Violet Swan is an artist, a famous artist. At 93, museums and collectors around the world buy her paintings, while all but nothing is known about Violet herself. She lives a secluded life in the tiny Oregon coastal town of Nestucca Beach. She hopes to complete one last painting before telling her family of her diagnosis, but when an earthquake shakes her house and town, her plans are shaken up as well.
So begins Pale Morning Light with Violet Swan, Deborah Reed's new, completely absorbing novel. Violet Swan lives in the house she built with her husband Richard. She lives and works upstairs and her son Francisco and his wife Penny live downstairs. Francisco, called Frank by everyone but Violet, manages Violet's business affairs. Frank and Penny have been grinding away at the same low-level argument for decades. The earthquake may finally bring matters to a head between them.

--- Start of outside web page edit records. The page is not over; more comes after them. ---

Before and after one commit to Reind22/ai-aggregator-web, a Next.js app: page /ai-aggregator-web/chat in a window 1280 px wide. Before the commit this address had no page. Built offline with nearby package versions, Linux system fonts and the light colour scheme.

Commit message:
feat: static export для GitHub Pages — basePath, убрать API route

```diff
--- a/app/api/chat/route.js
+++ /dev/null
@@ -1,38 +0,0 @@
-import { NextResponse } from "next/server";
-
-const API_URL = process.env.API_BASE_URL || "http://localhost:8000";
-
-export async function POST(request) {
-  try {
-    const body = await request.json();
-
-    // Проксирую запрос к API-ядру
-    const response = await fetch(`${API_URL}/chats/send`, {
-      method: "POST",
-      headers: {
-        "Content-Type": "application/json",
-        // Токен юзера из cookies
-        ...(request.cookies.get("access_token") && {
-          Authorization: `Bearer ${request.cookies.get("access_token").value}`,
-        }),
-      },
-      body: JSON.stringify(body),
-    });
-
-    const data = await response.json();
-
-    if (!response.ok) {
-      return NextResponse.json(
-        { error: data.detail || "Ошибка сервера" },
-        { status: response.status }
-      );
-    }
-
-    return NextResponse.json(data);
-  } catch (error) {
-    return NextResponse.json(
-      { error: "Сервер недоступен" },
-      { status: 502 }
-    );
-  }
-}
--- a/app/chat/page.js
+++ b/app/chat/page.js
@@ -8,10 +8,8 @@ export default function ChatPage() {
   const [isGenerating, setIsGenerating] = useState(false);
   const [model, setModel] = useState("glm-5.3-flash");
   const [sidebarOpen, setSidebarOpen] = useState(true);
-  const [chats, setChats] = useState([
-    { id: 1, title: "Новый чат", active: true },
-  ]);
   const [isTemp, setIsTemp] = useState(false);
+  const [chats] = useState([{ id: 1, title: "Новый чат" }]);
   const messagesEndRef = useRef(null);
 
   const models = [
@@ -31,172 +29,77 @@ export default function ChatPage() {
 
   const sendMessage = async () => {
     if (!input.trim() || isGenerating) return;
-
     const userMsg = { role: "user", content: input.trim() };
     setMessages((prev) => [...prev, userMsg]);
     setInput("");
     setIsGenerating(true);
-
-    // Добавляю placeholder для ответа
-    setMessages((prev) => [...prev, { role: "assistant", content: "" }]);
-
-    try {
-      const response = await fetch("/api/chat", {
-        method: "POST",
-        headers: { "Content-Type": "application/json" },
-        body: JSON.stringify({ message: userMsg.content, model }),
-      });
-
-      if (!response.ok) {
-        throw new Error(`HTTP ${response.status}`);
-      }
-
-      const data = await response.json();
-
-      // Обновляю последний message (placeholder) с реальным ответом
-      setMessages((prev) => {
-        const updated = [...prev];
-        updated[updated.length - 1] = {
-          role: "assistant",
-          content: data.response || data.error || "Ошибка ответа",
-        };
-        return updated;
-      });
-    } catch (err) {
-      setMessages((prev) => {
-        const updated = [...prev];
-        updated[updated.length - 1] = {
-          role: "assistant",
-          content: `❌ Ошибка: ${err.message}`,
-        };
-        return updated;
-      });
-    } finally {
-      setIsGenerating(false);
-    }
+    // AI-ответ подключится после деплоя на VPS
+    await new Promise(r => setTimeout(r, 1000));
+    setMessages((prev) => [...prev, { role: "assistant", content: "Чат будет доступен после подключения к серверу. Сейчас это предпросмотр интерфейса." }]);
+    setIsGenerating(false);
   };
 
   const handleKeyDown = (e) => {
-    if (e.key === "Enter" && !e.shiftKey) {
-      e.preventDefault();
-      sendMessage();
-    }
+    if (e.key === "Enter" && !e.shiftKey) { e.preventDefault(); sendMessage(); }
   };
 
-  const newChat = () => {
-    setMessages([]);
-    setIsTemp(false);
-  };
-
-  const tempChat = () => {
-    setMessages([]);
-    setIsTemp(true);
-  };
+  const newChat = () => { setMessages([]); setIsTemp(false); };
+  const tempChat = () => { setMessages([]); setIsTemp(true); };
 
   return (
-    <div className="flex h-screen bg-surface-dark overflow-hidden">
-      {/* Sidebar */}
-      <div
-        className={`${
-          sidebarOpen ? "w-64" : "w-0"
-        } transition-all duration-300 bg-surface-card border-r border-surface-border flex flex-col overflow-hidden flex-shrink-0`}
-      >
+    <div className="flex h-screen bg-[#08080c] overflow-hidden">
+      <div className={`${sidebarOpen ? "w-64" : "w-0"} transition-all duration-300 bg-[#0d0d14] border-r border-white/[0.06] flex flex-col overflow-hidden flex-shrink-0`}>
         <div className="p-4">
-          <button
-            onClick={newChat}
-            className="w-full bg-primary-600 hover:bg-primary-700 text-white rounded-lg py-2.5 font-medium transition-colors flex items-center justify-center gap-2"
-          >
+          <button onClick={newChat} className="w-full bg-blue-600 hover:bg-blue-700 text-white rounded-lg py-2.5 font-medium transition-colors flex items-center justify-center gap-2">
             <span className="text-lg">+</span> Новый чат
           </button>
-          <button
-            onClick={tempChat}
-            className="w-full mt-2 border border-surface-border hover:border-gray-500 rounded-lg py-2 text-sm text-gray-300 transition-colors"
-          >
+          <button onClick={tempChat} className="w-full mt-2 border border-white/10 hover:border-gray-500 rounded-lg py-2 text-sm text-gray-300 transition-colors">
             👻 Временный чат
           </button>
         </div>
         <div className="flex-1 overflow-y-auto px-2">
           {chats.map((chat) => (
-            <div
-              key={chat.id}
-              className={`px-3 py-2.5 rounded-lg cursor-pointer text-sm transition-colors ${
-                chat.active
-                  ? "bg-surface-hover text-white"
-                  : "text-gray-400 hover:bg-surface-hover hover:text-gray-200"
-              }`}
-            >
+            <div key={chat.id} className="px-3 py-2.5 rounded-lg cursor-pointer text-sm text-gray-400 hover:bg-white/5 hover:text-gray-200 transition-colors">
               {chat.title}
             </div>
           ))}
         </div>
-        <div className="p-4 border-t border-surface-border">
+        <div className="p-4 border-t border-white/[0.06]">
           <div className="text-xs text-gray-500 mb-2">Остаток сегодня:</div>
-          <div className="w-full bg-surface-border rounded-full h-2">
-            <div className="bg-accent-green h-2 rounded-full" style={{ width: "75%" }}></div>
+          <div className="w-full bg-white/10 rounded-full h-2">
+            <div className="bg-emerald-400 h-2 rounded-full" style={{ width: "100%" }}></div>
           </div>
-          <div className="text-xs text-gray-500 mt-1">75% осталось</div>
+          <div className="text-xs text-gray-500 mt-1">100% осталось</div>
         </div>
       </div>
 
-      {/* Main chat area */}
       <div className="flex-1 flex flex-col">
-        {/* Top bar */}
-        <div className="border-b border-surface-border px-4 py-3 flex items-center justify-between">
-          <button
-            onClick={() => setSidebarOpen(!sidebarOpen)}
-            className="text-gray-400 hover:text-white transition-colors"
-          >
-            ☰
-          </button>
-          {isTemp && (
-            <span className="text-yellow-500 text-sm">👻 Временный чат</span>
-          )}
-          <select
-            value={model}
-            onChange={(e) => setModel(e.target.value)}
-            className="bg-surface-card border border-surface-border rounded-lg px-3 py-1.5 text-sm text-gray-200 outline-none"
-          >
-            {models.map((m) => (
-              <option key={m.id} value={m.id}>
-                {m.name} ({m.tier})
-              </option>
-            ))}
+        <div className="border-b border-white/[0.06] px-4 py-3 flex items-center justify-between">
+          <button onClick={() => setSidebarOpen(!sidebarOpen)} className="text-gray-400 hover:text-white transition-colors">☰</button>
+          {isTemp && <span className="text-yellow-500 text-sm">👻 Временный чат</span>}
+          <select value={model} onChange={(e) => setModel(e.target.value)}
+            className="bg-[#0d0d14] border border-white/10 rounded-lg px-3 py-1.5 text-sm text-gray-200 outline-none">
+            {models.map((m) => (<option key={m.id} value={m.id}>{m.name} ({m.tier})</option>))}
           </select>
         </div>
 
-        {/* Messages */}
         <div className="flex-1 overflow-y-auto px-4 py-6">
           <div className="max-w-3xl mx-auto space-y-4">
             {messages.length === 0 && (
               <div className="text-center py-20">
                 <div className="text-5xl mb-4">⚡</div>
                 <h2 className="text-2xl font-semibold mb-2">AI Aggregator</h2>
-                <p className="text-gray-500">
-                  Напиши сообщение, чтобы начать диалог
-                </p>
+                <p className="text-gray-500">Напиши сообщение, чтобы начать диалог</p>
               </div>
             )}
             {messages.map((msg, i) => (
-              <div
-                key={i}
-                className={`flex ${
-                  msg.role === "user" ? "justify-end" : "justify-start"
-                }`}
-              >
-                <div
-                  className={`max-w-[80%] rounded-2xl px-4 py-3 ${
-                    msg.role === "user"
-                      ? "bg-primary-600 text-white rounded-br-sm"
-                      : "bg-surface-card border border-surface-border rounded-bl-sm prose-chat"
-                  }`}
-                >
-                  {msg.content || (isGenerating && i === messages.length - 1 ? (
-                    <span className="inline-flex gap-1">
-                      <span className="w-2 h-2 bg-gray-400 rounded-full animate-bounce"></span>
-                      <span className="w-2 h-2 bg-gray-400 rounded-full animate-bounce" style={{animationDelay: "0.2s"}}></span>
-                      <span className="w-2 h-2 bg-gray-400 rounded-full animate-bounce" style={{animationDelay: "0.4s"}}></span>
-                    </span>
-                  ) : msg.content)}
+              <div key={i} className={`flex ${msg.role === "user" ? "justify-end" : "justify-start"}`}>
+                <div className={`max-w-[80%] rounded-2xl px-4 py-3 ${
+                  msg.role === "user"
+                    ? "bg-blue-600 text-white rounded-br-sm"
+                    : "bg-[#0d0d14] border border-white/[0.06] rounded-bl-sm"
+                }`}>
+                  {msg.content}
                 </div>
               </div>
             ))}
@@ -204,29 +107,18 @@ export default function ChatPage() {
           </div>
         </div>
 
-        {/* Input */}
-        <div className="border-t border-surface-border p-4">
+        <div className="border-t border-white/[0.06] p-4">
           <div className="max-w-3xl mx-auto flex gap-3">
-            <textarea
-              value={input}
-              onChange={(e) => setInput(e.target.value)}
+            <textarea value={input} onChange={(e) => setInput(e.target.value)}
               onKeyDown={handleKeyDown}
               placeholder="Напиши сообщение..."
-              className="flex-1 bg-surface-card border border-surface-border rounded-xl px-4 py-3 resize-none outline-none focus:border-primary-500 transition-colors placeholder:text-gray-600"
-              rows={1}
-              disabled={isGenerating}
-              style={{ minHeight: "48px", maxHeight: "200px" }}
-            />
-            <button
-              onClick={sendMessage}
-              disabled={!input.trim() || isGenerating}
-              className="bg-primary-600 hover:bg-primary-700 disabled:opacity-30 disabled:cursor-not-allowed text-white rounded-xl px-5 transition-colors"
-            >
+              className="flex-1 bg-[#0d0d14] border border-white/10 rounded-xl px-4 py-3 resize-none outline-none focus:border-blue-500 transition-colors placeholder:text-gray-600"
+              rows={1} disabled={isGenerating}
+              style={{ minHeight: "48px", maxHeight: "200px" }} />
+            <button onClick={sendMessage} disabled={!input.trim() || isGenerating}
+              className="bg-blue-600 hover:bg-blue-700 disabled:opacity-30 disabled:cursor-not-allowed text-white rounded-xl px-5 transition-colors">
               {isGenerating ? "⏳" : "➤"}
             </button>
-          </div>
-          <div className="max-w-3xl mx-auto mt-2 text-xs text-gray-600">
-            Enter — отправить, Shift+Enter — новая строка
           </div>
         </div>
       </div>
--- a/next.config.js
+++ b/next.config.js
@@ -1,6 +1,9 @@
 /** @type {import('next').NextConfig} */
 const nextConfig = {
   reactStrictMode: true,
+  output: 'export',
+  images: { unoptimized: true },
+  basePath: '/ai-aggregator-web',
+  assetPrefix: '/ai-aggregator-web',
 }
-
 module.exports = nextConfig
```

In the meantime, their son Daniel arrives from Los Angeles. He wants to make a documentary of Violet's life while she's still around to tell her own story. She's put him off for years but is finally ready to share her secrets. Daniel also has a surprise of his own to spring on the family.
All this is just the set up for Reed's fabulously rich family drama. As the present-day story plays out, the story of Violet's past unfolds through her memories and then her interviews with Daniel. Violet had a hard life, starting with childhood tragedy in Georgia and including her solo trek to Oregon, sexual assault, manual labor, mental illness, and other trauma. She also found friendship and love along the way and taught herself how to paint, channeling her experiences into her art, where she found happiness and joy.
Reed's writing is lovely but not obtrusive. You can picture each character and scene, but she but lets the story do the heavy lifting. She packs a lot into 302 pages. None of the characters are all good or all bad, including Violet, who is admirable but not entirely lovable. The conflict between Frank and Penny, and some of Daniel's struggles, make sense only as the details of Violet's life become clear.
Pale Morning Light with Violet Swan is a wonderful book. It could have been twice as long and I would have enjoyed it twice as much – I didn't want it to end. This was the first book I read in 2021 and it may end up being my favorite book of the year.
Deborah Reed is the author of four other novels: The Days When Birds Come Back (reviewed here), Olivay, Things We Set On Fire, and Carry Yourself Back to Me (reviewed here). She also wrote two thrillers under the pen name Audrey Braun: A Small Fortune and Fortune's Deadly Descent. She owns the Cloud & Leaf Bookstore in Manzanita, Oregon, the real-life version of Nestucca Beach.
Read my earlier interview with Deborah Reed here.